Playing all the games in one city will help keep expenses low, mitigate the impact of potential COVID restrictions on travel, and alleviate tricky stadium lease agreements, but I'm not sure who is actually going to attend these games after the first couple of weeks. I have some difficulty seeing how the good people of Birmingham are going to show up for a New Jersey-Philadelphia matchup. Of course, gate receipts are not what this league ultimately is about, but playing games in front of a couple of thousand fans is still a bad look. 

What do you think? Does the new USFL have a chance? And how about those Michigan Panthers; do you like their colors/logo or the Carolina panthers colors/logo better?


Popular posts from this blog

Don't Listen to the Old Man in the Pickup Truck

As economic development director for Anson County, I strongly urge you to vote FOR the Mixed Beverage* Election November 8th. But, more importantly, I encourage you to listen to the voices of the young professionals upon whom the future of the county will depend. If you look closely at the lower right-hand corner of the blue and white signs urging a FOR vote on Mixed Beverages, you will see they are paid for by YP Anson. So what is YP Anson? Is it some political action committee funded by out-of-state alcoholic beverage manufacturers and casino owners? No, it's Young Professionals Anson, an organization made up of and funded entirely by local business people and community members under the age of 40.  They are the bankers, real estate agents, lawyers, shop owners, entrepreneurs, factory managers, and tradespeople who will lead Anson County into the next decade and beyond. Most of them were born and raised here, left to get a college education, and chose to return and raise a family

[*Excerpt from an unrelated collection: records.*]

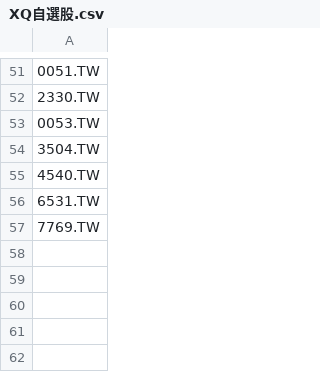
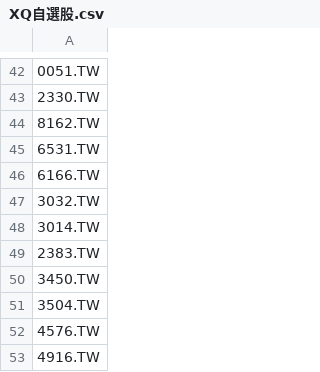
Before and after one commit to yoshiagent/tw-weekly-ma20, a CSV file: XQ自選股.csv, drawn as a sheet; only a part is shown, gaps mark what is left out; the diff covers the shown part only.

```diff
--- a/XQ自選股.csv
+++ b/XQ自選股.csv
@@ -52,6 +43,11 @@
 2330.TW
-0053.TW
+8162.TW
+6531.TW
+6166.TW
+3032.TW
+3014.TW
+2383.TW
+3450.TW
 3504.TW
-4540.TW
-6531.TW
-7769.TW
+4576.TW
+4916.TW
```
Also changed, not shown: 10 added rows, 18 removed rows, 12 moved rows and 14 edited cells elsewhere in this file, 3 other files.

Ford Motor Company recently announced they are suspending orders for their Maverick (A) compact truck because they have outsold the company's capacity to manufacture them. The Maverick is an anomaly in today's pickup truck market, where bigger is better, and even bigger is even better. My "midsize" Toyota Tacoma is as large as many full-size pickups from the early 2000s. A new full-size F-150 or Silverado wouldn't have looked out of place at a monster truck show in the '70s.  The major truck manufacturers justify their increasingly enormous vehicles by claiming "no market" for smaller trucks. The success of the Maverick, however, would seem to contradict that.  The Maverick is based on the Ford Escape compact SUV, and while it is slightly longer than the Escape, it is significantly smaller than any other pickup currently sold in the U.S. It does not have the towing capacity or off-road capabilities of larger trucks, but it should work just fine for t

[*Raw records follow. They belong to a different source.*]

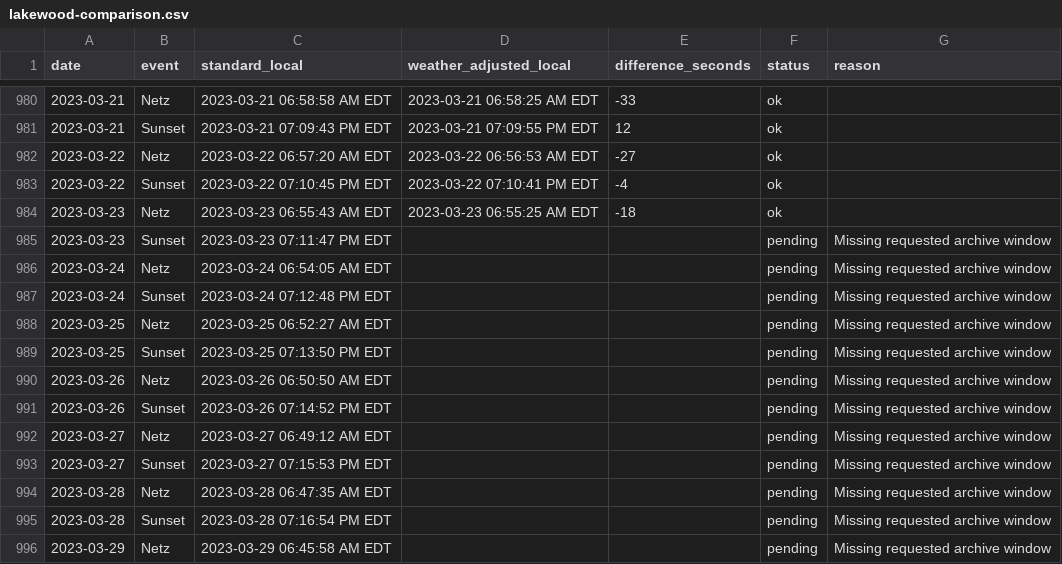
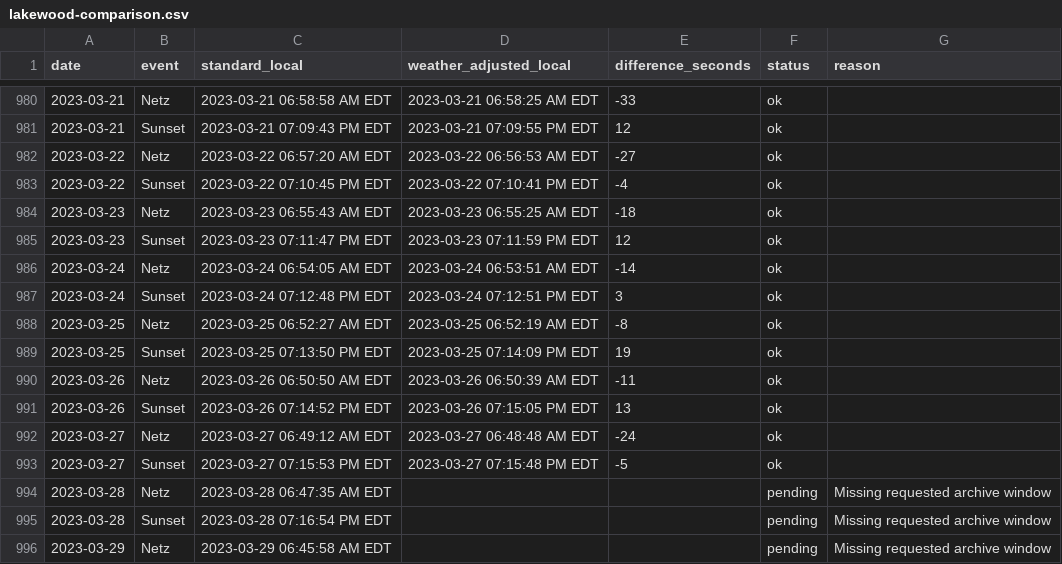
Before and after one commit to cheskyshain-stack/my-tools, a CSV file: sunset-weather/history/lakewood-comparison.csv, drawn as a sheet; only a part is shown, gaps mark what is left out.

Commit message:
Resume missing weather history without recalculating saved results

```diff
--- a/sunset-weather/history/lakewood-comparison.csv
+++ b/sunset-weather/history/lakewood-comparison.csv
@@ -984,11 +984,11 @@ date,event,standard_local,weather_adjusted_local,difference_seconds,status,reaso
 2023-03-23,Netz,2023-03-23 06:55:43 AM EDT,2023-03-23 06:55:25 AM EDT,-18,ok,
-2023-03-23,Sunset,2023-03-23 07:11:47 PM EDT,,,pending,Missing requested archive window
-2023-03-24,Netz,2023-03-24 06:54:05 AM EDT,,,pending,Missing requested archive window
-2023-03-24,Sunset,2023-03-24 07:12:48 PM EDT,,,pending,Missing requested archive window
-2023-03-25,Netz,2023-03-25 06:52:27 AM EDT,,,pending,Missing requested archive window
-2023-03-25,Sunset,2023-03-25 07:13:50 PM EDT,,,pending,Missing requested archive window
-2023-03-26,Netz,2023-03-26 06:50:50 AM EDT,,,pending,Missing requested archive window
-2023-03-26,Sunset,2023-03-26 07:14:52 PM EDT,,,pending,Missing requested archive window
-2023-03-27,Netz,2023-03-27 06:49:12 AM EDT,,,pending,Missing requested archive window
-2023-03-27,Sunset,2023-03-27 07:15:53 PM EDT,,,pending,Missing requested archive window
+2023-03-23,Sunset,2023-03-23 07:11:47 PM EDT,2023-03-23 07:11:59 PM EDT,12,ok,
+2023-03-24,Netz,2023-03-24 06:54:05 AM EDT,2023-03-24 06:53:51 AM EDT,-14,ok,
+2023-03-24,Sunset,2023-03-24 07:12:48 PM EDT,2023-03-24 07:12:51 PM EDT,3,ok,
+2023-03-25,Netz,2023-03-25 06:52:27 AM EDT,2023-03-25 06:52:19 AM EDT,-8,ok,
+2023-03-25,Sunset,2023-03-25 07:13:50 PM EDT,2023-03-25 07:14:09 PM EDT,19,ok,
+2023-03-26,Netz,2023-03-26 06:50:50 AM EDT,2023-03-26 06:50:39 AM EDT,-11,ok,
+2023-03-26,Sunset,2023-03-26 07:14:52 PM EDT,2023-03-26 07:15:05 PM EDT,13,ok,
+2023-03-27,Netz,2023-03-27 06:49:12 AM EDT,2023-03-27 06:48:48 AM EDT,-24,ok,
+2023-03-27,Sunset,2023-03-27 07:15:53 PM EDT,2023-03-27 07:15:48 PM EDT,-5,ok,
 2023-03-28,Netz,2023-03-28 06:47:35 AM EDT,,,pending,Missing requested archive window
```
Also changed, not shown: 13 other files.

FIELD NOTES: Solar Is Everywhere and Nowhere

I received a Science Fair 20-in-1 Electronics Project kit for Christmas one year in my early teens. It consisted of 15 "blocks," each with a component like a transistor or a diode that could be wired together to create projects like an oscilloscope, rain alarm, or diode radio. One of the blocks was a solar cell about the size of a postage stamp. It produced very little power, even in direct sunlight, but it did demonstrate that electricity could be generated directly from the sun, a technology that was getting a lot of publicity in the early '70s. The mass market "technical" magazines of the day, Popular Mechanics and Popular Science, featured articles about the exciting future of solar energy while acknowledging several hurdles to overcome before it ever became a mainstream power source. Those publications were sure, however, that advances in photovoltaic (PV) cells and electric storage would make solar energy ubiquitous by the turn of the century. In some ways